(Structured diff data)
--*--
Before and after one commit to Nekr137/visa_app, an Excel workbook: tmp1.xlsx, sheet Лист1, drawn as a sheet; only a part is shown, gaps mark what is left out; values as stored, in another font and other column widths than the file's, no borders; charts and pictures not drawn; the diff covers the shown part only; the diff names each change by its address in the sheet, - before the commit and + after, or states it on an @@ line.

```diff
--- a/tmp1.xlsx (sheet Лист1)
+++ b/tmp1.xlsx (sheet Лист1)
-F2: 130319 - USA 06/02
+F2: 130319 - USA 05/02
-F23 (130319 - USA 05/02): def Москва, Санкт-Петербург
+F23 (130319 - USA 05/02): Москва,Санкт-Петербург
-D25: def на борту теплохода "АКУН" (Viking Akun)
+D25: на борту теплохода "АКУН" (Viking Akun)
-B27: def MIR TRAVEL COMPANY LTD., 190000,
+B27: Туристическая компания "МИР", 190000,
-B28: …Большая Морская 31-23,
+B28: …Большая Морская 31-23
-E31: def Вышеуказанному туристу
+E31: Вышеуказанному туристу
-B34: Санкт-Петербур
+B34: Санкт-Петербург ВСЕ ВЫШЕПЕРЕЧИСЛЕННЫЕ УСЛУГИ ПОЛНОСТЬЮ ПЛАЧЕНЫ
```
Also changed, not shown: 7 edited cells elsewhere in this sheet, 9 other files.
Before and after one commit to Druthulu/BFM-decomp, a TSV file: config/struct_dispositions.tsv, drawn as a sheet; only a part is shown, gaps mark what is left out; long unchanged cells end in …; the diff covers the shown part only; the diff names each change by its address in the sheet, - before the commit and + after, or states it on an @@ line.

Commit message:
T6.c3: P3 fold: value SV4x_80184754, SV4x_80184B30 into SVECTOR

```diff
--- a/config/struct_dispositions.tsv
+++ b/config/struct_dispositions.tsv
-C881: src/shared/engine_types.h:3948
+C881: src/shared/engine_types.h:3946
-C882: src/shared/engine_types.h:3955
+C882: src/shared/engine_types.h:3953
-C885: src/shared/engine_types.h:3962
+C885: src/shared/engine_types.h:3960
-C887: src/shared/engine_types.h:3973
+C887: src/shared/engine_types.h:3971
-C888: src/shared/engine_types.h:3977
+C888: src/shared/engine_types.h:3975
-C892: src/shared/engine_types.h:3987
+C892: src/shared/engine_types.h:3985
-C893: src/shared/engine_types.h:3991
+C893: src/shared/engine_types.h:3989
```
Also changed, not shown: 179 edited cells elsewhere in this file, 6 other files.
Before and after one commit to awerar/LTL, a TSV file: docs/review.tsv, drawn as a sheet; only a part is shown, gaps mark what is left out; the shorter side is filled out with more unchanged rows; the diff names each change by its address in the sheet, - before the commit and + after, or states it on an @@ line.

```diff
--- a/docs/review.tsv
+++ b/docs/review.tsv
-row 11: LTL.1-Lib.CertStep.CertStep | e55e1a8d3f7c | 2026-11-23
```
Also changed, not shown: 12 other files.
--*--
This exercise calls for the entries to be restated exactly.

▸ Answer:
Before and after one commit to Nekr137/visa_app, an Excel workbook: tmp1.xlsx, sheet Лист1, drawn as a sheet; only a part is shown, gaps mark what is left out; values as stored, in another font and other column widths than the file's, no borders; charts and pictures not drawn; the diff covers the shown part only; the diff names each change by its address in the sheet, - before the commit and + after, or states it on an @@ line.

```diff
--- a/tmp1.xlsx (sheet Лист1)
+++ b/tmp1.xlsx (sheet Лист1)
-F2: 130319 - USA 06/02
+F2: 130319 - USA 05/02
-F23 (130319 - USA 05/02): def Москва, Санкт-Петербург
+F23 (130319 - USA 05/02): Москва,Санкт-Петербург
-D25: def на борту теплохода "АКУН" (Viking Akun)
+D25: на борту теплохода "АКУН" (Viking Akun)
-B27: def MIR TRAVEL COMPANY LTD., 190000,
+B27: Туристическая компания "МИР", 190000,
-B28: …Большая Морская 31-23,
+B28: …Большая Морская 31-23
-E31: def Вышеуказанному туристу
+E31: Вышеуказанному туристу
-B34: Санкт-Петербур
+B34: Санкт-Петербург ВСЕ ВЫШЕПЕРЕЧИСЛЕННЫЕ УСЛУГИ ПОЛНОСТЬЮ ПЛАЧЕНЫ
```
Also changed, not shown: 7 edited cells elsewhere in this sheet, 9 other files.
Before and after one commit to Druthulu/BFM-decomp, a TSV file: config/struct_dispositions.tsv, drawn as a sheet; only a part is shown, gaps mark what is left out; long unchanged cells end in …; the diff covers the shown part only; the diff names each change by its address in the sheet, - before the commit and + after, or states it on an @@ line.

Commit message:
T6.c3: P3 fold: value SV4x_80184754, SV4x_80184B30 into SVECTOR

```diff
--- a/config/struct_dispositions.tsv
+++ b/config/struct_dispositions.tsv
-C881: src/shared/engine_types.h:3948
+C881: src/shared/engine_types.h:3946
-C882: src/shared/engine_types.h:3955
+C882: src/shared/engine_types.h:3953
-C885: src/shared/engine_types.h:3962
+C885: src/shared/engine_types.h:3960
-C887: src/shared/engine_types.h:3973
+C887: src/shared/engine_types.h:3971
-C888: src/shared/engine_types.h:3977
+C888: src/shared/engine_types.h:3975
-C892: src/shared/engine_types.h:3987
+C892: src/shared/engine_types.h:3985
-C893: src/shared/engine_types.h:3991
+C893: src/shared/engine_types.h:3989
```
Also changed, not shown: 179 edited cells elsewhere in this file, 6 other files.
Before and after one commit to awerar/LTL, a TSV file: docs/review.tsv, drawn as a sheet; only a part is shown, gaps mark what is left out; the shorter side is filled out with more unchanged rows; the diff names each change by its address in the sheet, - before the commit and + after, or states it on an @@ line.

```diff
--- a/docs/review.tsv
+++ b/docs/review.tsv
-row 11: LTL.1-Lib.CertStep.CertStep | e55e1a8d3f7c | 2026-11-23
```
Also changed, not shown: 12 other files.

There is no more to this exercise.